Newcastle Manager Alan Pardew has taken a pioneering decision to build a prayer room at Newcastle's football and training ground for his Muslim stars Demba Ba, Pappa Cisse and Hatem Ben Arfa.
LM in an article that was way ahead of its time almost 3 years ago highlighted the amazing Muslim contribution to the Premiership but asked the question what are football and in particular Premier League's Clubs doing to accommodate the religious beliefs of Muslims on and off the pitch. One should take an opportunity of mentioning my team QPR whose manager at the time Neil Warnock showed an excellent and positive understanding about Muslim requirements during Ramadan by allowing Adel Tarrabt a flexible approach to training during his Fast.
More recently LM has singled out the current superb Muslim footballers on display in English Football as well as some more peculiar comments by Muslim players like Hatem Ben Arfa. However, despite this superb level of Muslim talent LM finds it noticeable that I have almost been a lone voice in the wilderness showcasing brilliant Muslim footballers.
How interesting that Comics like the Excrement and Mail who never have a decent word to say about Muslims or Islam are reporting this story sympathetically here and here.
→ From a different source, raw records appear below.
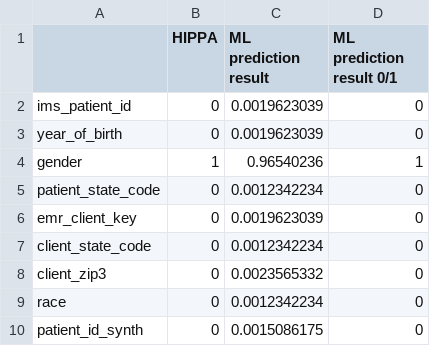
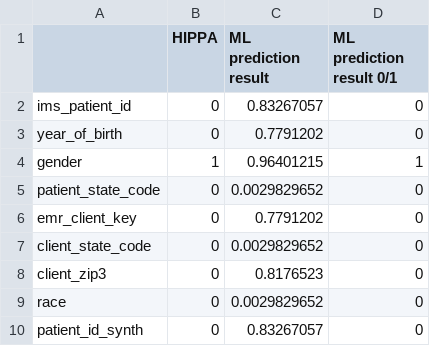
Before and after one commit to chorus-ai/privacy_scan_tool, a CSV file: data_profile/table_iqonc_patient.csv_phi.csv, drawn as a sheet.

```diff
--- a/data_profile/table_iqonc_patient.csv_phi.csv
+++ b/data_profile/table_iqonc_patient.csv_phi.csv
@@ -1,10 +1,10 @@
 ,HIPPA,ML prediction result,ML prediction result 0/1
-ims_patient_id,0,0.0019623039,0
-year_of_birth,0,0.0019623039,0
-gender,1,0.96540236,1
-patient_state_code,0,0.0012342234,0
-emr_client_key,0,0.0019623039,0
-client_state_code,0,0.0012342234,0
-client_zip3,0,0.0023565332,0
-race,0,0.0012342234,0
-patient_id_synth,0,0.0015086175,0
+ims_patient_id,0,0.83267057,0
+year_of_birth,0,0.7791202,0
+gender,1,0.96401215,1
+patient_state_code,0,0.0029829652,0
+emr_client_key,0,0.7791202,0
+client_state_code,0,0.0029829652,0
+client_zip3,0,0.8176523,0
+race,0,0.0029829652,0
+patient_id_synth,0,0.83267057,0
```
Also changed, not shown: data_profile/table_iqonc_patient.csv_sample.csv, 14 other files.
In addition, they along with the Goal article above are finally following my lead and commending the positive contribution of Muslim footballers.
While praising Alan Pardew not just in terms of his football managerial ability this season but also for his and Newcastle's superb willingness to embrace players of faith one also continues to wonder why with teams like Man City owned by a Muslim more is not being to promote Islam and more generally any faith as a vehicle for showcasing how Religion and Sport do mix with positive results and fantastic Muslim role models.
With Ramadan on the horizon perhaps LM can lay a challenge at the door of my team QPR by urging them with a host of fabulous Muslim players like Armand Trarore Tarrabt and devout Muslim Taye Taiwo to finally and belatedly pull their finger out by embracing the religious requirements of their players as they hope to build a new training ground in diverse Southall, West London.